apostle (əpŏs´əl) [Gr.,=envoy], one of the prime missionaries of Christianity. The apostles of the first rank are saints Peter, Andrew, James (the Greater), John, Thomas, James (the Less), Jude (or Thaddaeus), Philip, Bartholomew, Matthew, Simon, and Matthias (replacing Judas Iscariot). Traditionally the list of the Twelve Disciples includes Judas and not Matthias, and the list of the Twelve Apostles includes Matthias and not Judas. St. Paul is always classed as an apostle, and so sometimes are a few others, such as St. Barnabas. The principal missionary to any country is often called its apostle, e.g., St. Patrick is the apostle of Ireland, and St. Augustine of Canterbury the apostle of England. For the Apostles' Creed, see creed; for the Teaching of the Apostles, see Didache; for the earliest account of their activities, see Acts of the Apostles.
See E. J. Goodspeed, The Twelve: The Story of Christ's Apostles (1957, repr. 1962).
The term is also applied to any important early Christian teacher, especially St Paul, and to the first successful Christian missionary in a country or to a people.

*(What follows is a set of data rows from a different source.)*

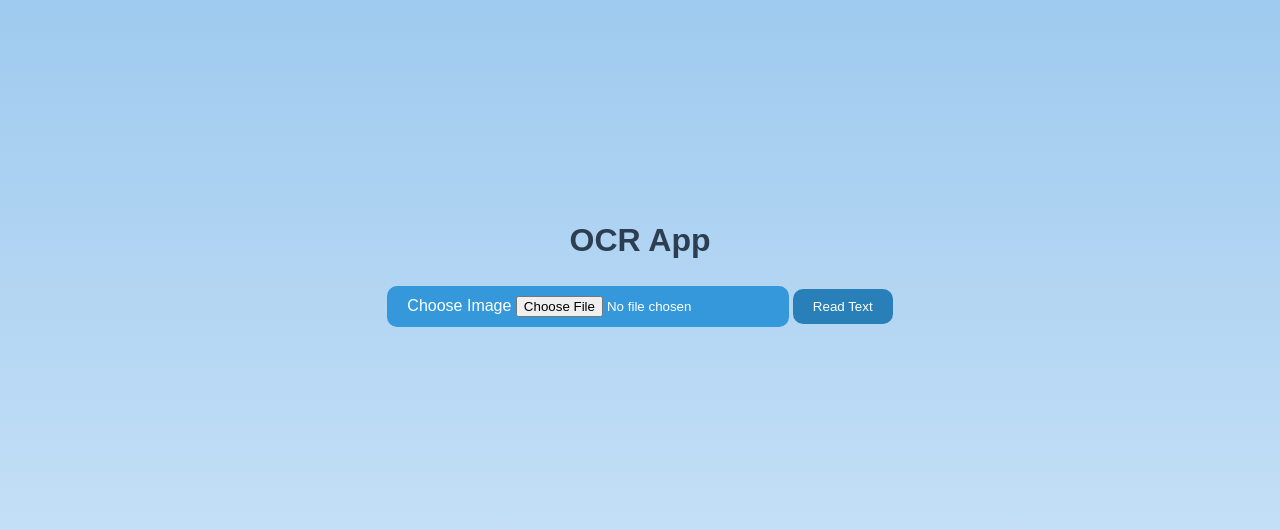
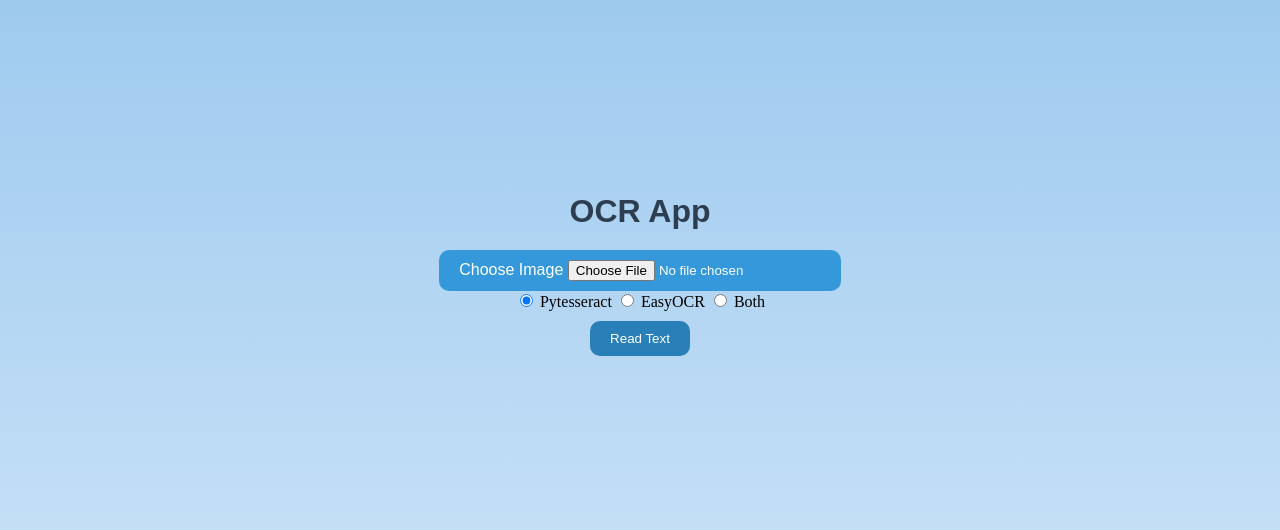
Before and after one commit to hillary-254/metervision, a Django app: page /ocr/ in a window 1280 px wide. Shown: the part 136-666 px from the top of the page. Run offline with Django 4.2, Linux system fonts and the light colour scheme.

Commit message:
unified ocr functions

```diff
--- a/metervision/easy_ocr/templates/easy_ocr/upload.html
+++ b/metervision/easy_ocr/templates/easy_ocr/upload.html
@@ -1,4 +1,4 @@
-<form method="post" enctype="multipart/form-data" action="{% url 'process_image' %}">
+<form method="post" enctype="multipart/form-data" action="{% url 'easy_ocr' %}">
     {% csrf_token %}
     <input type="file" name="image" accept="image/*" required>
     <button type="submit">Upload</button>
--- a/metervision/easy_ocr/urls.py
+++ b/metervision/easy_ocr/urls.py
@@ -1,6 +1,6 @@
 from django.urls import path
-from .views import process_image
+from .views import easy_ocr
 
 urlpatterns = [
-    path('', process_image, name='process_image'),
+    path('', easy_ocr, name='easy_ocr'),
 ]
--- a/metervision/easy_ocr/views.py
+++ b/metervision/easy_ocr/views.py
@@ -2,7 +2,7 @@ from django.shortcuts import render
 import easyocr
 
 
-def process_image(request):
+def easy_ocr(request):
     if request.method == 'POST' and request.FILES['image']:
         image = request.FILES['image'].read()
         reader = easyocr.Reader(['en'])  # Specify language
--- a/metervision/ocr_app/templates/ocr_app/index.html
+++ b/metervision/ocr_app/templates/ocr_app/index.html
@@ -56,9 +56,13 @@
                 <span>Choose Image</span>
                 <input type="file" id="imageInput" name="image" accept="image/*" required>
             </label>
+            <br>
+            <input type="radio" name="ocr_type" value="pytesseract" checked> Pytesseract
+            <input type="radio" name="ocr_type" value="easyocr"> EasyOCR
+            <input type="radio" name="ocr_type" value="both"> Both
+            <br>
             <button type="submit" class="read-btn">Read Text</button>
         </form>
     </div>
-
 </body>
 </html>
--- a/metervision/ocr_app/views.py
+++ b/metervision/ocr_app/views.py
@@ -2,19 +2,39 @@ from django.shortcuts import render
 from django.http import JsonResponse
 from PIL import Image
 import pytesseract
+import easyocr
 
 def ocr(request):
     if request.method == 'POST' and request.FILES['image']:
         image = request.FILES['image'].file
+        selected_ocr = request.POST.get('ocr_type', 'pytesseract')  # Default to pytesseract if not specified
         custom_options = {'config': '--psm 6 outputbase digits'}
-        text = perform_ocr(image, custom_options)
-        return render(request, 'ocr_app/result.html', {'text': text})
+
+        if selected_ocr == 'pytesseract':
+            text = pytesseract_ocr(image, custom_options)
+            return render(request, 'ocr_app/result.html', {'text': text})
+        elif selected_ocr == 'easyocr':
+            results = easyocr_ocr(image)
+            return render(request, 'easy_ocr/result.html', {'image': image, 'results': results})
+        elif selected_ocr == 'both':
+            text = pytesseract_ocr(image, custom_options)
+            results = easyocr_ocr(image)
+            return render(request, 'ocr_app/result.html', {'text': text, 'image': image, 'results': results})
+
     return render(request, 'ocr_app/index.html')
 
-def perform_ocr(image, custom_options=None):
+
+def pytesseract_ocr(image, custom_options=None):
     img = Image.open(image)
     if custom_options:
         text = pytesseract.image_to_string(img, **custom_options)
     else:
         text = pytesseract.image_to_string(img)
     return text
+
+
+def easyocr_ocr(image):
+    image_data = Image.open(image)
+    reader = easyocr.Reader(['en'])  # Specify language
+    results = reader.readtext(image_data)
+    return results
```
Also changed, not shown: metervision/ocr_app/templates/ocr_app/result.html (+10 -1 lines).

Thus St Boniface is known as the Apostle of Germany, St James the Great as the Apostle of Spain, St Paul, the Apostle of the Gentiles, St Francis Xavier, the Apostle of the Indies, and St Cyril and St Methodius, the Apostles of the Slavs.
Apostle also denotes a member of an exclusive society in the University of Cambridge (officially ‘The Cambridge Conversazione Society’) formed in Cambridge in 1820, for the purpose of friendship and formal discussion. Members are elected for life.
Recorded from Old English (in form apostol) the word comes via ecclesiastical Latin from Greek apostolos ‘messenger’, from apostellein ‘send forth’.
Apostle spoon a teaspoon with the figure of an Apostle or saint on the handle.
Apostles' Creed is a statement of Christian belief used in the Western Church, dating from the 4th century and traditionally ascribed to the twelve Apostles.
a·pos·tle / əˈpäsəl/ • n. (often Apostle) each of the twelve chief disciples of Jesus Christ. ∎ any important early Christian teacher, esp. St. Paul. ∎ (Apostle of) the first successful Christian missionary in a country or to a people: Kiril and Metodije, the Apostles of the Slavs. ∎ a vigorous and pioneering advocate or supporter of a particular policy, idea, or cause. ∎ a messenger or representative: apostles of doom. ∎ one of the twelve administrative officers of the Mormon church. DERIVATIVES: a·pos·tle·ship / -ˌship/ n.
So apostolic XII, apostolical XV.